Green olives are the unripened fruit of the olive tree. (All olives ripen from green to black, through intermediate stages of reddish, brown, and purple.) Green and black olives aren't necessarily different varieties of olive, as olives are harvested and cured for the table at all stages of ripeness. Examples of green olives incliude Picholine and Lucques. They tend to be more mild than black olives, but can be difficult to pit.
Black olives usually make a fine substitute.
At the market, olives should be unbruised, clean, and firm (if brine-cured). Brine-cured olives should also be plump, with smooth, shiny skins and moist interiors.
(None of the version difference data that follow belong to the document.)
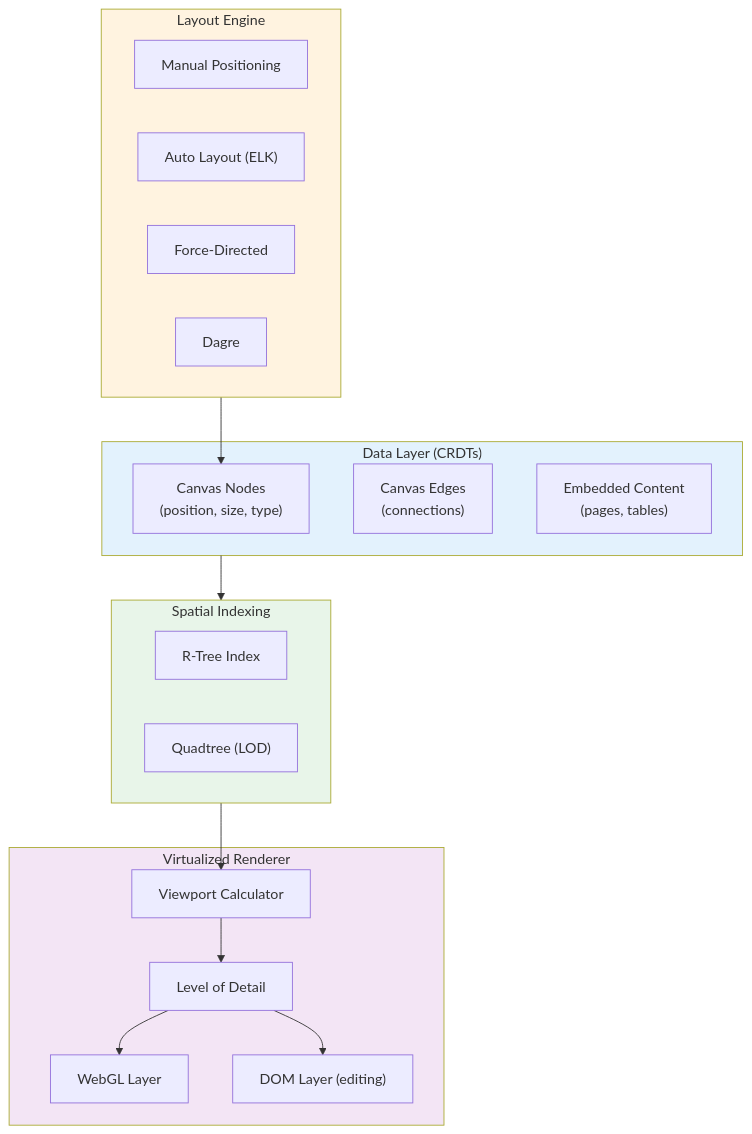
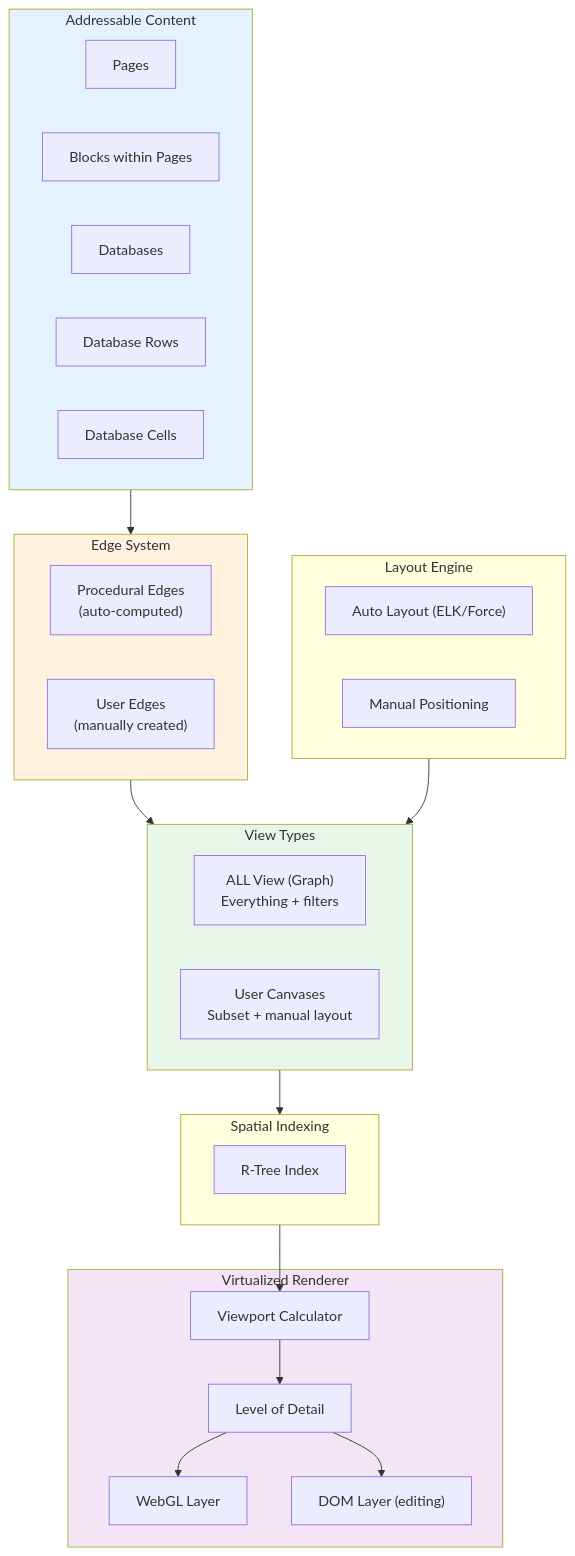
Before and after one commit to crs48/xNet: the fourth of 4 diagrams in docs/plan/10-scaling-architecture.md, drawn with Mermaid. The commit also changed other lines of this file, not shown here.

First line of the commit message:
Add unified graph/canvas architecture with procedural edges

````diff
--- a/docs/plan/10-scaling-architecture.md
+++ b/docs/plan/10-scaling-architecture.md
@@ -626,39 +632,50 @@
 ```mermaid
 flowchart TB
-    subgraph DataLayer["Data Layer (CRDTs)"]
-        Nodes["Canvas Nodes<br/>(position, size, type)"]
-        Edges["Canvas Edges<br/>(connections)"]
-        Content["Embedded Content<br/>(pages, tables)"]
+    subgraph ContentLayer["Addressable Content"]
+        Pages["Pages"]
+        Blocks["Blocks within Pages"]
+        DBs["Databases"]
+        Rows["Database Rows"]
+        Cells["Database Cells"]
+    end
+
+    subgraph EdgeLayer["Edge System"]
+        Procedural["Procedural Edges<br/>(auto-computed)"]
+        UserEdges["User Edges<br/>(manually created)"]
+    end
+
+    subgraph Views["View Types"]
+        AllView["ALL View (Graph)<br/>Everything + filters"]
+        CanvasViews["User Canvases<br/>Subset + manual layout"]
     end
 
     subgraph SpatialIndex["Spatial Indexing"]
         RTree["R-Tree Index"]
-        Quadtree["Quadtree (LOD)"]
     end
 
     subgraph LayoutEngine["Layout Engine"]
+        Auto["Auto Layout (ELK/Force)"]
         Manual["Manual Positioning"]
-        Auto["Auto Layout (ELK)"]
-        Force["Force-Directed"]
-        Hierarchical["Dagre"]
     end
 
     subgraph Renderer["Virtualized Renderer"]
         Viewport["Viewport Calculator"]
         LOD["Level of Detail"]
-        Canvas["WebGL Layer"]
+        WebGL["WebGL Layer"]
         DOM["DOM Layer (editing)"]
     end
 
-    DataLayer --> SpatialIndex
+    ContentLayer --> EdgeLayer
+    EdgeLayer --> Views
+    Views --> SpatialIndex
     SpatialIndex --> Viewport
-    LayoutEngine --> Nodes
+    LayoutEngine --> Views
     Viewport --> LOD
-    LOD --> Canvas
+    LOD --> WebGL
     LOD --> DOM
 
-    style DataLayer fill:#e3f2fd
-    style SpatialIndex fill:#e8f5e9
-    style LayoutEngine fill:#fff3e0
+    style ContentLayer fill:#e3f2fd
+    style EdgeLayer fill:#fff3e0
+    style Views fill:#e8f5e9
     style Renderer fill:#f3e5f5
 ```
````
To pit stubborn olives, put the olive on a work surface, set the flat side of a heavy chef's knife on top, and give it a good whack. The force splits open the olive and frees the pit. Be sure to wipe the knife blade frequently because it gets oily—and very slippery—after splitting a few olives.
Always keep olives moist, either in brine or sprinkled with olive oil and store in the refrigerator.